Rep. Bennie Thompson, D-Miss., chairman of the House Homeland Security Committee, suggested on Nov. 14 that Congress and the Trump administration could get more done to improve Federal cybersecurity if more agencies critical to that effort were headed by Senate-confirmed secretaries, rather than acting secretaries.
Speaking at an event organized by Georgetown University, Rep. Thompson spoke about congressional efforts to promote better Federal supply chain security, and called that topic a “work in progress” in his committee. Key to that effort is figuring out a way to “bridge liability concerns” connected with private sector firms sharing with the government information about supply chain problems, he said.
What would help the legislative work, Rep. Thompson said, is “demonstrated support from the White House.” The congressman said that support is difficult to get when the “top spot” in White House cybersecurity policy – the cybersecurity coordinator position that has remained empty since 2018 – remains unfilled.

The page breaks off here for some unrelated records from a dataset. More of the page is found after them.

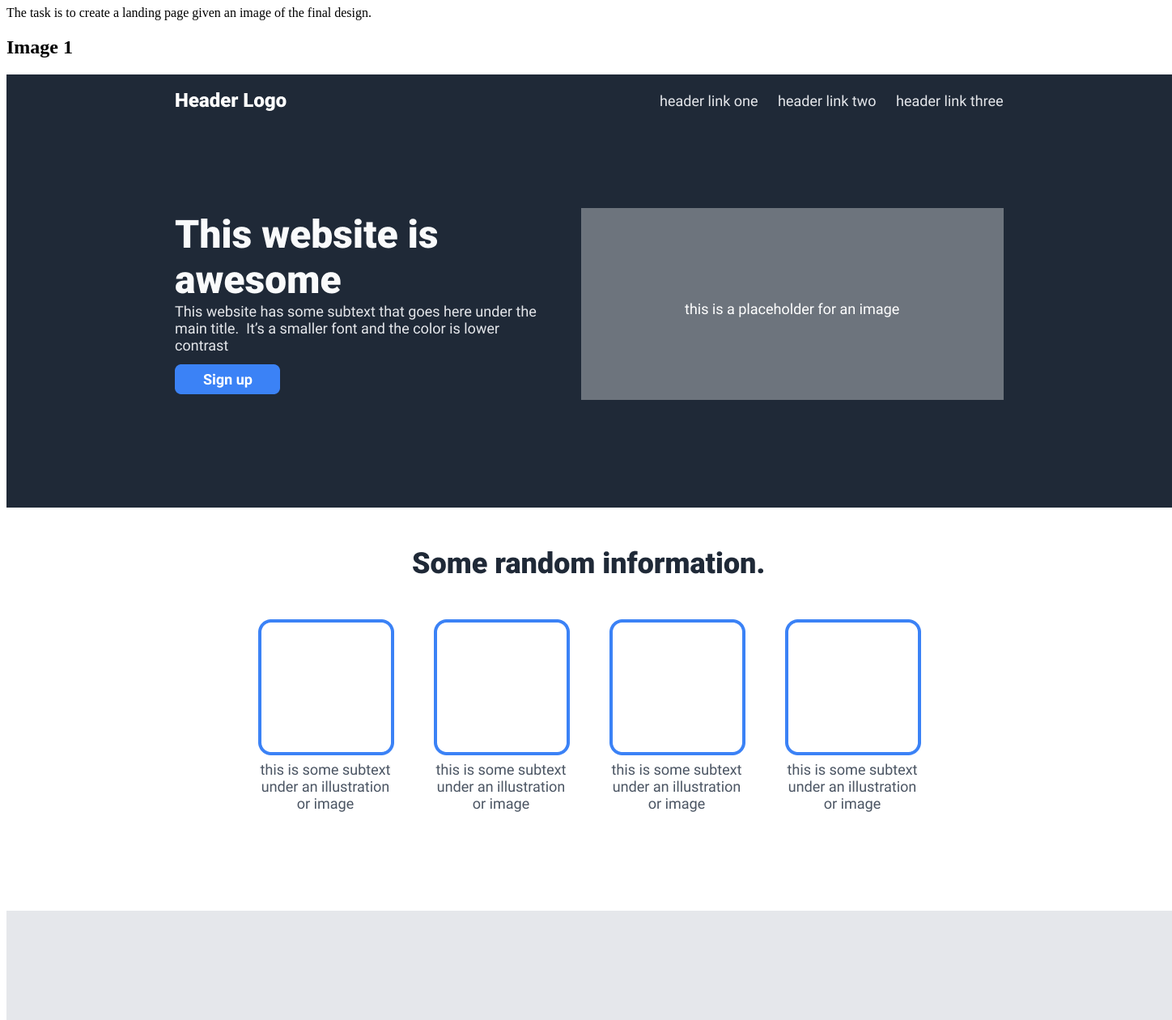
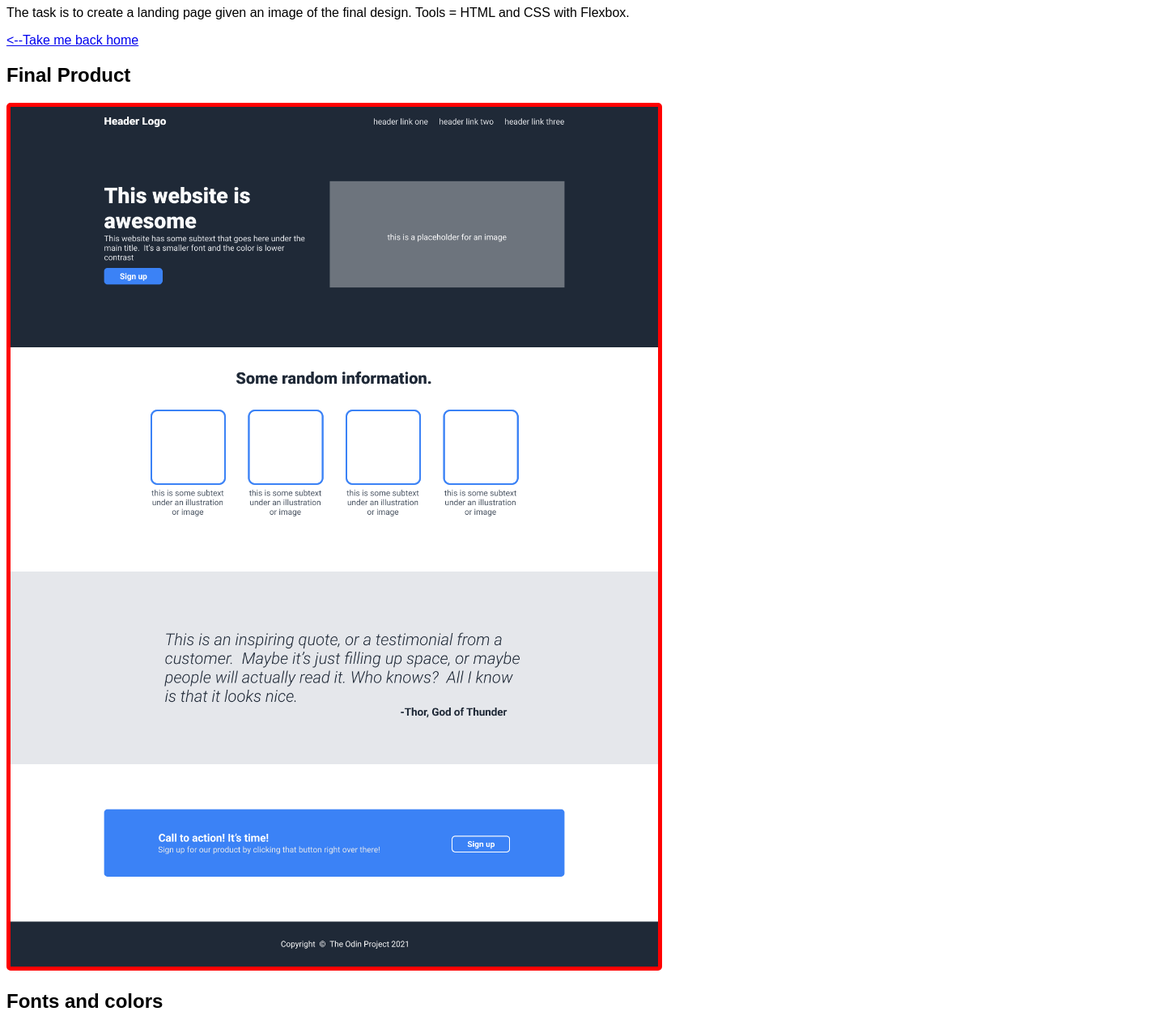
Before and after one commit to jimi-be/Odin-Landing-Page, a plain HTML site: page assignment.html in a window 1280 px wide. Shown: the part 73-1333 px from the top of the page at 81% size, 1448 px wide, since content can reach past the window. Drawn offline with Linux system fonts and the light colour scheme.

Commit message:
made assignment page more pretty

```diff
--- a/assignment.html
+++ b/assignment.html
@@ -5,13 +5,24 @@
     <meta http-equiv="X-UA-Compatible" content="IE=edge">
     <meta name="viewport" content="width=device-width, initial-scale=1.0">
     <title>Odin Assignment</title>
+    <style>
+        body {
+            font-family: Arial, Helvetica, sans-serif;
+        }
+        img {
+            max-width: 800px;
+            border: 5px solid red;
+            border-radius: 5px;
+        }
+    </style>
 </head>
 <body>
     <h1>Project: Landing page</h1>
-    <p>The task is to create a landing page given an image of the final design.</p>
-    <h2>Image 1</h2>
+    <p>The task is to create a landing page given an image of the final design. Tools = HTML and CSS with Flexbox.</p>
+    <a href="./index.html">&lt--Take me back home</a>
+    <h2>Final Product</h2>
     <img src="./odin-project.png" alt="final design">
-    <h2>Image 2</h2>
+    <h2>Fonts and colors</h2>
     <img src="./colors_and_stuff.png" alt="colors and stuff">
 </body>
 </html>
```
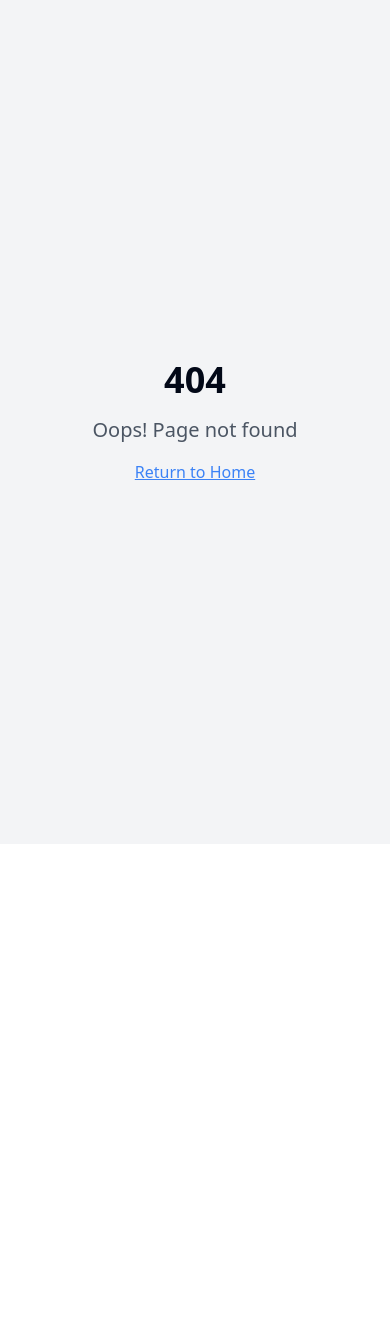
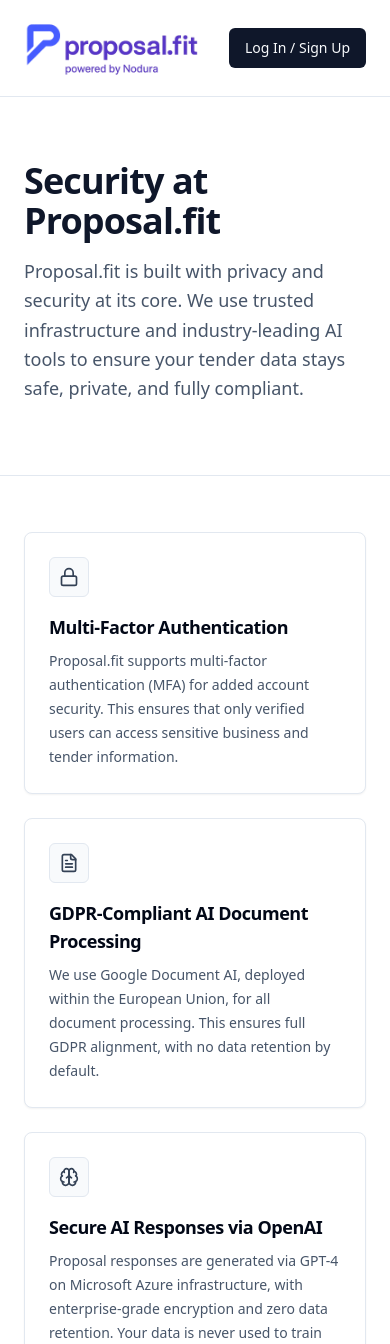
Before and after one commit to jontycasson/tender-scribe-smart, a React (Vite) app: page /security in a window 390 px wide. Before the commit this address had no page. Shown: the top 1344 px of the page. Before the commit the page ends 844 px from the top, so only its background shows below. Built offline with nearby package versions, Linux system fonts and the light colour scheme.

Commit message:
Add Security page
Implement a new "Security & Data Protection" page with a white theme, mirroring the Supabase layout. This includes a hero section, a 4-card grid with Lucide icons, and a final reassurance section. The page will be responsive and integrated into the site's navigation and routing.

```diff
--- a/src/App.tsx
+++ b/src/App.tsx
@@ -10,6 +10,7 @@ import Auth from "./pages/Auth";
 import NotFound from "./pages/NotFound";
 import NewTender from "./pages/NewTender";
 import TenderDetails from "./pages/TenderDetails";
+import Security from "./pages/Security";
 import { AuthProvider } from "@/hooks/useAuth";
 import { ErrorBoundary } from "@/components/ErrorBoundary";
 
@@ -30,6 +31,7 @@ const App = () => (
               <Route path="/onboarding" element={<Onboarding />} />
               <Route path="/new-tender" element={<NewTender />} />
               <Route path="/tender/:id" element={<TenderDetails />} />
+              <Route path="/security" element={<Security />} />
               {/* ADD ALL CUSTOM ROUTES ABOVE THE CATCH-ALL "*" ROUTE */}
               <Route path="*" element={<NotFound />} />
             </Routes>
--- a/src/components/Navigation.tsx
+++ b/src/components/Navigation.tsx
@@ -38,6 +38,7 @@ export const Navigation = ({ showNewTenderButton = false }: NavigationProps) =>
     <header className="border-b bg-card">
       <div className="max-w-7xl mx-auto px-6 py-4">
         <div className="flex items-center justify-between">
+          <div className="flex items-center">
             <Link to="/" className="flex items-center hover:opacity-80 transition-opacity">
               <img
                 src="/lovable-uploads/730698ea-a3a2-4ade-b2a7-2b63eb99bdf2.png"
@@ -45,6 +46,13 @@ export const Navigation = ({ showNewTenderButton = false }: NavigationProps) =>
                 className="h-16"
               />
             </Link>
+
+            <nav className="hidden md:flex items-center space-x-6 ml-6">
+              <Link to="/security" className="text-sm text-muted-foreground hover:text-foreground">
+                Security
+              </Link>
+            </nav>
+          </div>
 
           <div className="flex items-center space-x-4">
             {user && showNewTenderButton && (
--- /dev/null
+++ b/src/pages/Security.tsx
@@ -0,0 +1,83 @@
+import { Navigation } from "@/components/Navigation";
+import { Card, CardContent } from "@/components/ui/card";
+import { Separator } from "@/components/ui/separator";
+import { Lock, FileText, Brain, Database } from "lucide-react";
+
+const features = [
+  {
+    icon: Lock,
+    title: "Multi-Factor Authentication",
+    text: "Proposal.fit supports multi-factor authentication (MFA) for added account security. This ensures that only verified users can access sensitive business and tender information.",
+  },
+  {
+    icon: FileText,
+    title: "GDPR-Compliant AI Document Processing",
+    text: "We use Google Document AI, deployed within the European Union, for all document processing. This ensures full GDPR alignment, with no data retention by default.",
+  },
+  {
+    icon: Brain,
+    title: "Secure AI Responses via OpenAI",
+    text: "Proposal responses are generated via GPT-4 on Microsoft Azure infrastructure, with enterprise-grade encryption and zero data retention. Your data is never used to train public models.",
+  },
+  {
+    icon: Database,
+    title: "Supabase Data Storage",
+    text: "Proposal data is stored in Supabase (PostgreSQL) with encryption at rest (AES-256), in transit (TLS), and protected by row-level security. Supabase is SOC 2 and HIPAA compliant.",
+  },
+];
+
+const Security = () => {
+  return (
+    <div className="min-h-screen bg-white text-slate-900">
+      <Navigation />
+      <main>
+        {/* Hero */}
+        <section className="max-w-7xl mx-auto px-6 py-16">
+          <h1 className="text-4xl md:text-5xl font-semibold tracking-tight">
+            Security at Proposal.fit
+          </h1>
+          <p className="mt-4 max-w-3xl text-lg leading-relaxed text-slate-600">
+            Proposal.fit is built with privacy and security at its core. We use trusted
+            infrastructure and industry-leading AI tools to ensure your tender data stays
+            safe, private, and fully compliant.
+          </p>
+        </section>
+
+        <Separator className="my-2" />
+
+        {/* 4-card grid */}
+        <section className="max-w-7xl mx-auto px-6 py-12">
+          <div className="grid grid-cols-1 md:grid-cols-2 lg:grid-cols-4 gap-6">
+            {features.map(({ icon: Icon, title, text }) => (
+              <Card key={title} className="border-slate-200">
+                <CardContent className="p-6">
+                  <div className="h-10 w-10 rounded-md border border-slate-200 bg-slate-50 text-slate-700 flex items-center justify-center">
+                    <Icon className="h-5 w-5" />
+                  </div>
+                  <h3 className="mt-4 text-lg font-semibold tracking-tight">{title}</h3>
+                  <p className="mt-2 text-sm leading-6 text-slate-600">{text}</p>
+                </CardContent>
+              </Card>
+            ))}
+          </div>
+        </section>
+
+        <Separator className="my-2" />
+
+        {/* Final statement */}
+        <section className="max-w-5xl mx-auto px-6 py-16">
+          <h2 className="text-2xl md:text-3xl font-semibold tracking-tight">
+            Enterprise-Grade Security. GDPR-Ready.
+          </h2>
+          <p className="mt-4 text-base leading-7 text-slate-600">
+            We understand the importance of handling your data with care. Proposal.fit is
+            hosted in Europe where possible, supports full data export, and works only with
+            trusted providers who meet SOC 2, ISO 27001, and GDPR standards.
+          </p>
+        </section>
+      </main>
+    </div>
+  );
+};
+
+export default Security;
```
Lines whose indentation alone changed are shown as unchanged.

In addition, “the many acting secretaries” of Federal agencies also hampers legislative efforts, Rep. Thompson asserted. In particular, the lack of a Senate confirmed Homeland Security secretary “does not set a good tone with Congress,” he said.
“We need the continuity, the stability of permanent people…with the gravitas to get things done,” he said. Permanent, rather than acting, agency heads “will help provide the stability and security that we need,” he said.
Discussing election security issues, Rep. Thompson said that Federal funding to states to improve voting system security has been an “effective” measure. “There’s nothing like dangling resources in front of state and locals [governments] to get their attention,” he said.
But a more enduring problem, he said, is the scarcity of cybersecurity talent available to state and local governments, which increases their reliance on election system vendors. “Vendors are good, but at the end of the day, they will sell you what they have,” he said.